a closer look (click on photo). You'll see that communications
towers are even a danger to the ultralight-led Whooping cranes.
Power Lines and Fences
can hit or get caught in fences, especially when fences are built
across wetlands. But the number one problem
fo migrating cranes is collision with power lines. Danger can be a huge
string of transmission lines high
in the air or simply a single wire running into a farm house or irrigation
system in an area where practically no one lives. The cranes
simply do not see the lines. Transmission
lines are hard to see when you are looking into the sun, late in the
the light is dim, or in bad weather such as blizzards or foggy days.
When we radio-banded six whooping cranes back in the early 1980's and
tracked them all the way to and from Canada, two of the six died hitting
lines. To make power lines more visible, red plastic balls or similar
devices are placed on the lines near airports so pilots can see any lines
as they come in to land. When power lines are built across wetlands,
U S Fish and Wildlife Service asks the companies to mark the lines. This
reduces bird strike mortality by 50 percent.
Whooping cranes potentially face increased predation rates
when they migrate. Every night they have to find a shallow pond that
clear from vegetation for them to roost (stand in as they sleep) throughout
the night. The shallow water helps them hear and flee any bobcat, coyote,
or fox that might be sneaking
up on them. But the cranes are unfamiliar with the places where they
stop. This increases the danger, and in some locations the cranes may
not be able to find an ideal place to stop.
Whooping cranes share wetlands with many kinds of migrating
birds. Ducks and geese, shorebirds, and other wading birds
as egrets and herons are among them. As wetlands are drained in this
country to make room for more farm land or housing, migrating birds are
forced to concentrate
whatever wetlands are left.
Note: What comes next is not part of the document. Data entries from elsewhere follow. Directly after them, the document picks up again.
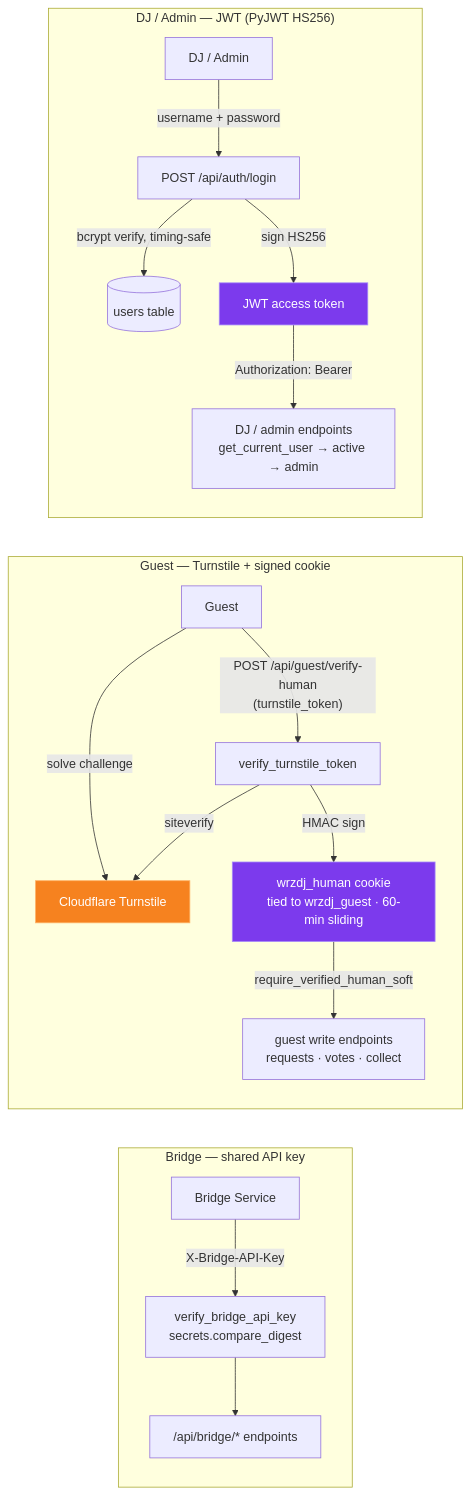
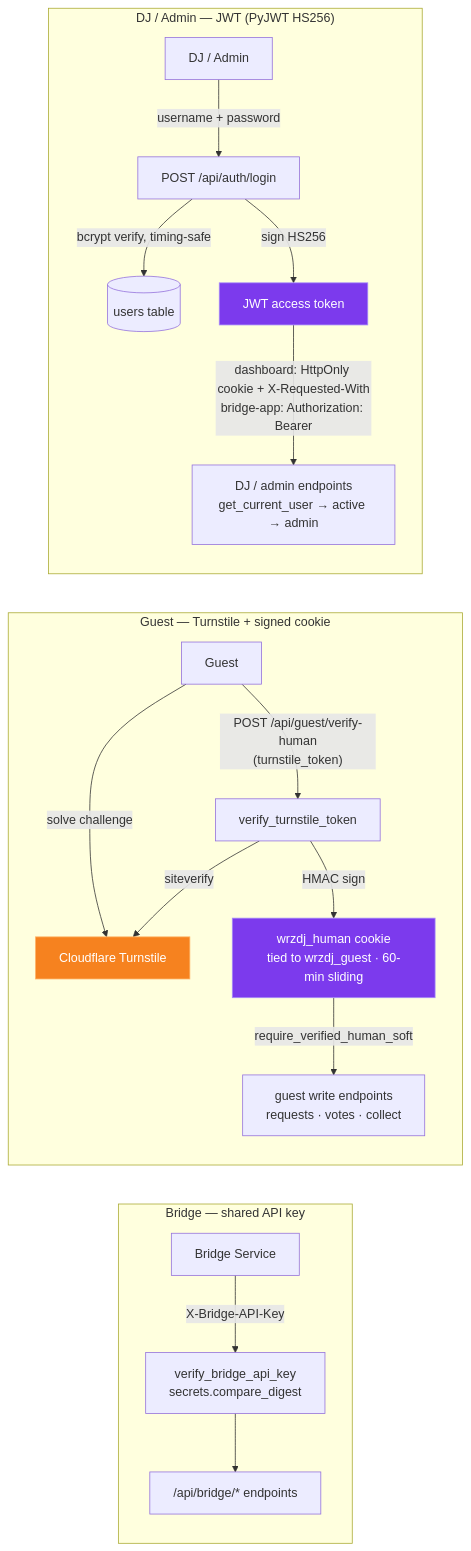
Before and after one commit to wrzonance/WrzDJ: the diagram in SECURITY.md, drawn with Mermaid. The commit also changed other lines of this file and 16 other files, not shown here.

First line of the commit message:
feat(auth): move the dashboard session into an HttpOnly cookie (#761)

````diff
--- a/SECURITY.md
+++ b/SECURITY.md
@@ -77,32 +77,32 @@
 ```mermaid
 graph TD
     subgraph djflow["DJ / Admin — JWT (PyJWT HS256)"]
         direction TB
         DJ[DJ / Admin] -->|username + password| Login["POST /api/auth/login"]
         Login -->|bcrypt verify, timing-safe| Users[(users table)]
         Login -->|sign HS256| JWT["JWT access token"]
-        JWT -->|Authorization: Bearer| DJEP["DJ / admin endpoints<br/>get_current_user → active → admin"]
+        JWT -->|"dashboard: HttpOnly cookie + X-Requested-With<br/>bridge-app: Authorization: Bearer"| DJEP["DJ / admin endpoints<br/>get_current_user → active → admin"]
     end
 
     subgraph guestflow["Guest — Turnstile + signed cookie"]
         direction TB
         Guest[Guest] -->|solve challenge| TS["Cloudflare Turnstile"]
         Guest -->|"POST /api/guest/verify-human<br/>(turnstile_token)"| Verify["verify_turnstile_token"]
         Verify -->|siteverify| TS
         Verify -->|HMAC sign| Cookie["wrzdj_human cookie<br/>tied to wrzdj_guest · 60-min sliding"]
         Cookie -->|require_verified_human_soft| GuestEP["guest write endpoints<br/>requests · votes · collect"]
     end
 
     subgraph bridgeflow["Bridge — shared API key"]
         direction TB
         BR[Bridge Service] -->|X-Bridge-API-Key| BAuth["verify_bridge_api_key<br/>secrets.compare_digest"]
         BAuth --> BridgeEP["/api/bridge/* endpoints"]
     end
 
     DJEP ~~~ Guest
     GuestEP ~~~ BR
 
     style JWT fill:#7c3aed,stroke:#a78bfa,color:#ffffff
     style Cookie fill:#7c3aed,stroke:#a78bfa,color:#ffffff
     style TS fill:#f6821f,stroke:#ffb366,color:#ffffff
 ```
````
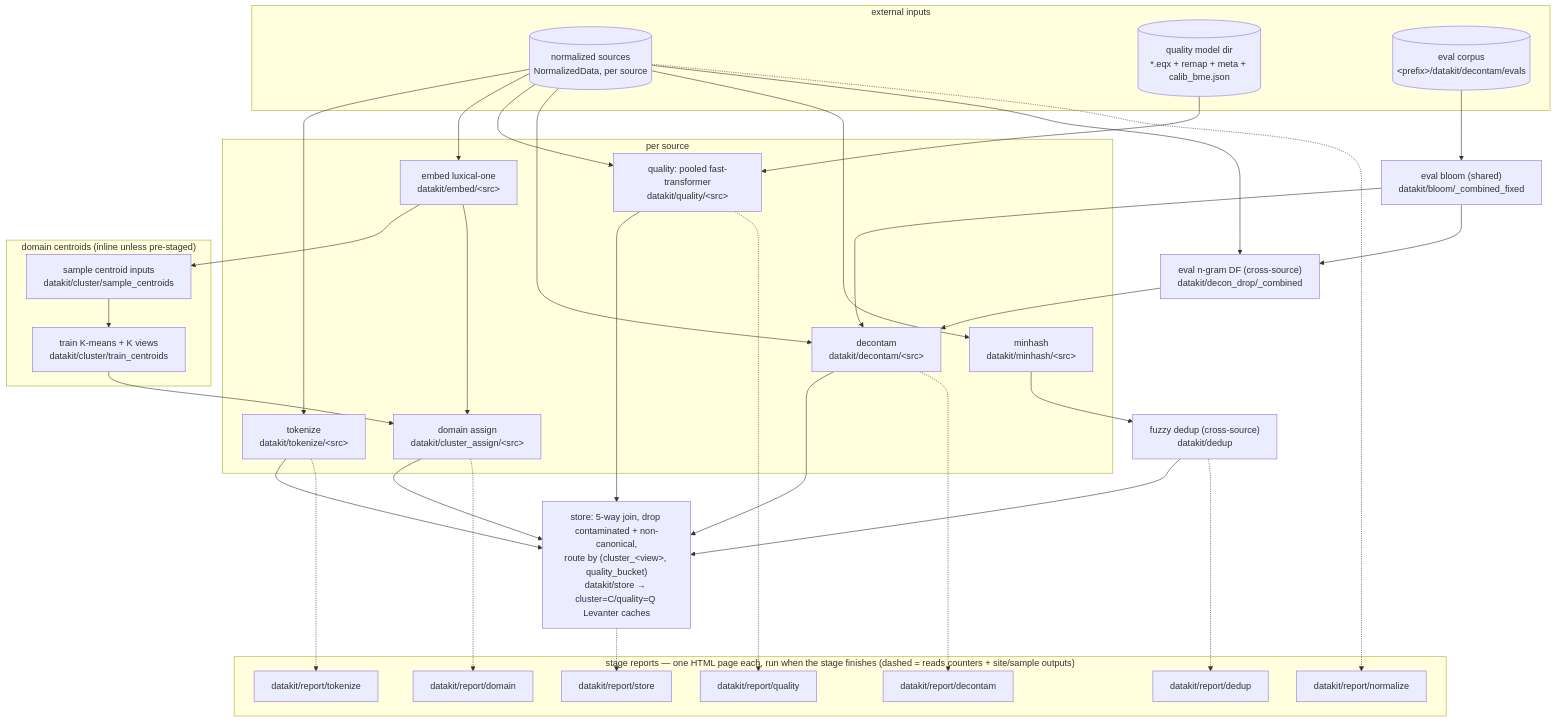
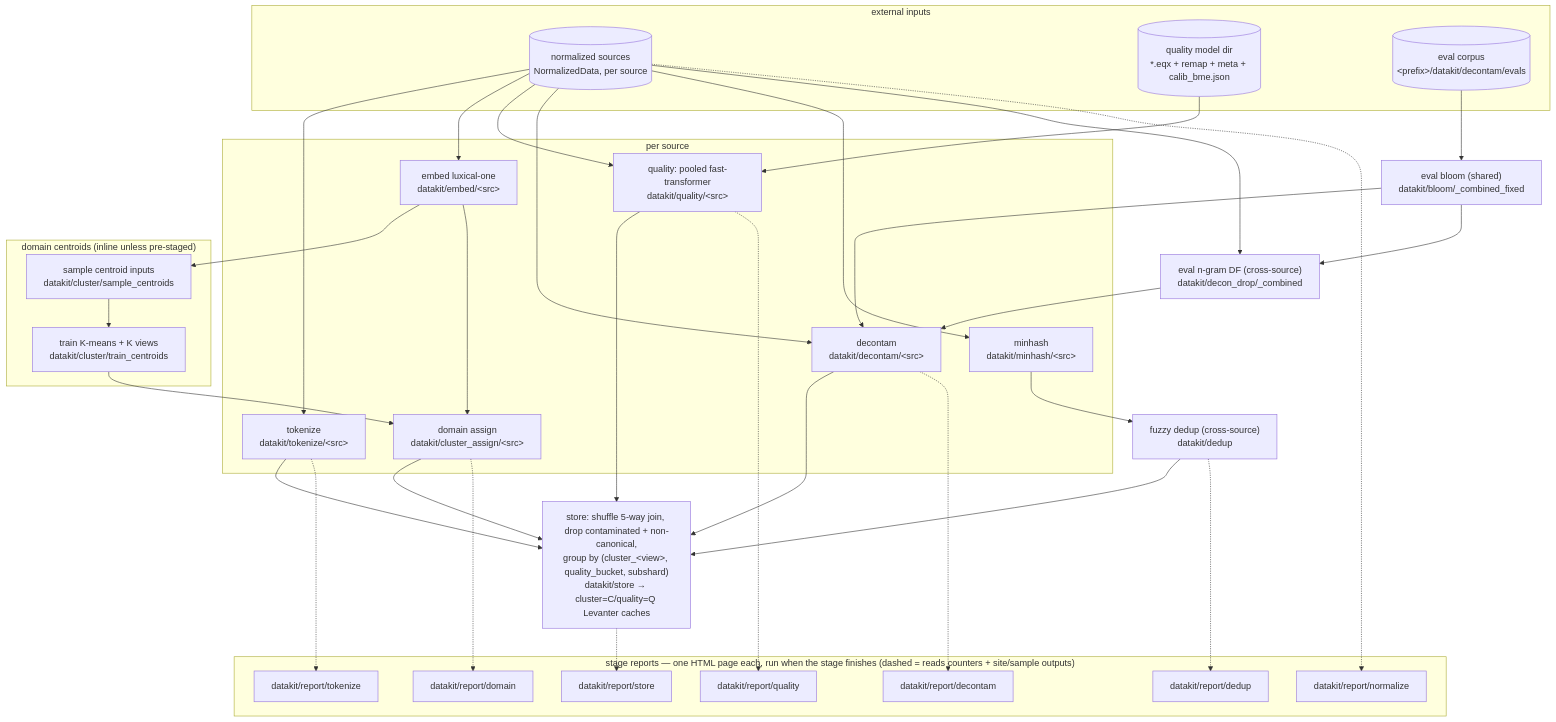
Before and after one commit to marin-community/marin: the diagram in experiments/datakit/README.md, drawn with Mermaid. The commit also changed other lines of this file and 5 other files, not shown here.

First line of the commit message:
[datakit] Use shuffle for the clustered store

````diff
--- a/experiments/datakit/README.md
+++ b/experiments/datakit/README.md
@@ -30,63 +30,63 @@
 ```mermaid
 flowchart TD
     subgraph inputs["external inputs"]
         SRC[("normalized sources<br/>NormalizedData, per source")]
         MODEL[("quality model dir<br/>*.eqx + remap + meta + calib_bme.json")]
         EVALS[("eval corpus<br/>&lt;prefix&gt;/datakit/decontam/evals")]
     end
 
     subgraph per_source["per source"]
         TOK["tokenize<br/>datakit/tokenize/&lt;src&gt;"]
         EMB["embed luxical-one<br/>datakit/embed/&lt;src&gt;"]
         ASG["domain assign<br/>datakit/cluster_assign/&lt;src&gt;"]
         QUAL["quality: pooled fast-transformer<br/>datakit/quality/&lt;src&gt;"]
         DECON["decontam<br/>datakit/decontam/&lt;src&gt;"]
         MH["minhash<br/>datakit/minhash/&lt;src&gt;"]
     end
 
     subgraph domain_model["domain centroids (inline unless pre-staged)"]
         SAMP["sample centroid inputs<br/>datakit/cluster/sample_centroids"]
         KM["train K-means + K views<br/>datakit/cluster/train_centroids"]
     end
 
     BLOOM["eval bloom (shared)<br/>datakit/bloom/_combined_fixed"]
     DF["eval n-gram DF (cross-source)<br/>datakit/decon_drop/_combined"]
     DEDUP["fuzzy dedup (cross-source)<br/>datakit/dedup"]
-    STORE["store: 5-way join, drop contaminated + non-canonical,<br/>route by (cluster_&lt;view&gt;, quality_bucket)<br/>datakit/store → cluster=C/quality=Q Levanter caches"]
+    STORE["store: shuffle 5-way join, drop contaminated + non-canonical,<br/>group by (cluster_&lt;view&gt;, quality_bucket, subshard)<br/>datakit/store → cluster=C/quality=Q Levanter caches"]
 
     SRC --> TOK
     SRC --> EMB
     SRC --> QUAL
     SRC --> DECON
     SRC --> MH
     MODEL --> QUAL
     EVALS --> BLOOM --> DF --> DECON
     SRC --> DF
     BLOOM --> DECON
     EMB --> SAMP --> KM --> ASG
     EMB --> ASG
     MH --> DEDUP
     TOK --> STORE
     ASG --> STORE
     QUAL --> STORE
     DECON --> STORE
     DEDUP --> STORE
 
     subgraph reports["stage reports — one HTML page each, run when the stage finishes (dashed = reads counters + site/sample outputs)"]
         RN["datakit/report/normalize"]
         RT["datakit/report/tokenize"]
         RQ["datakit/report/quality"]
         RD["datakit/report/domain"]
         RC["datakit/report/decontam"]
         RU["datakit/report/dedup"]
         RS["datakit/report/store"]
     end
 
     SRC -.-> RN
     TOK -.-> RT
     QUAL -.-> RQ
     ASG -.-> RD
     DECON -.-> RC
     DEDUP -.-> RU
     STORE -.-> RS
 ```
````
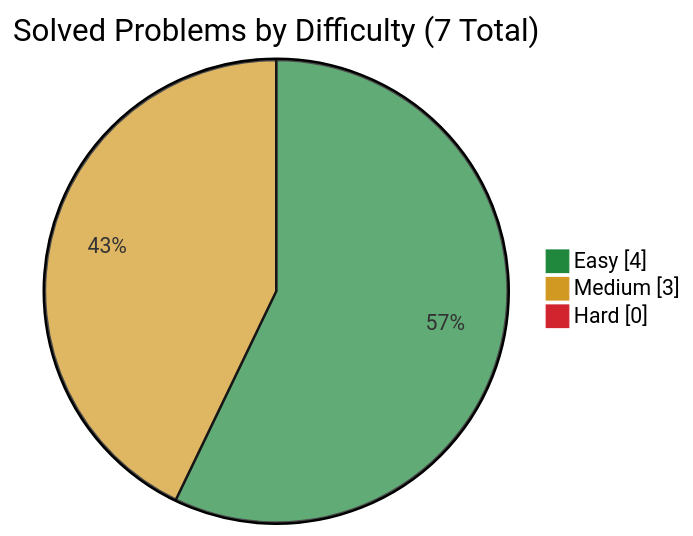
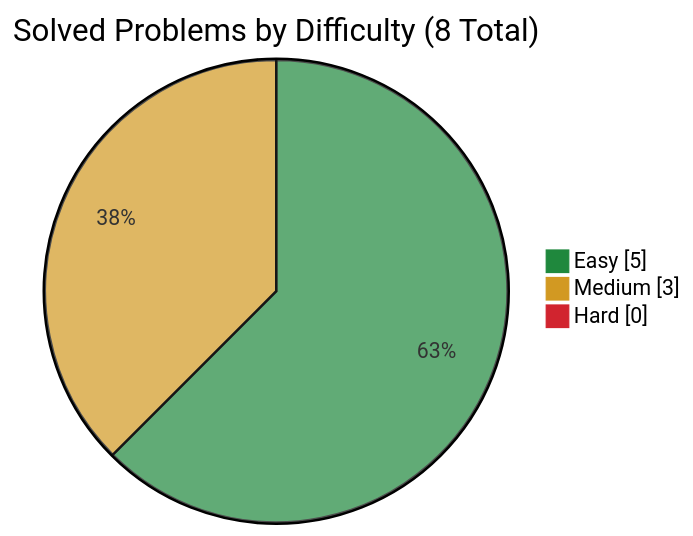
Before and after one commit to simonesiega/leetcode-solutions: the diagram in companies/ibm/README.md, drawn with Mermaid. The commit also changed other lines of this file and 4 other files, not shown here.

````diff
--- a/companies/ibm/README.md
+++ b/companies/ibm/README.md
@@ -15,8 +15,8 @@
 ```mermaid
 %%{init: {"themeVariables": {"pie1": "#1f883d", "pie2": "#d29922", "pie3": "#d1242f"}}}%%
 pie showData
-    title Solved Problems by Difficulty (7 Total)
-    "Easy" : 4
+    title Solved Problems by Difficulty (8 Total)
+    "Easy" : 5
     "Medium" : 3
     "Hard" : 0
 ```
````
These concentrations of birds greatly increase
the risk of spreading diseases such as botulism, cholera, or avian tuberculosis.
Cranes can also get shot by vandals or duck hunters. Fortunately,
we think shooting occurs only occasionally, but even once is too often.
The new Eastern flock's most
valuable adult female, #217, was shot to death while
at a fall migration stop in 2009.
habituated or accumstomed to humans is
one of the greatest dangers that Whooping cranes face. Being even a
little tame puts them
at greater risk from vehicle collisions, predation,
and illegal shooting.
The Toll from Human Activities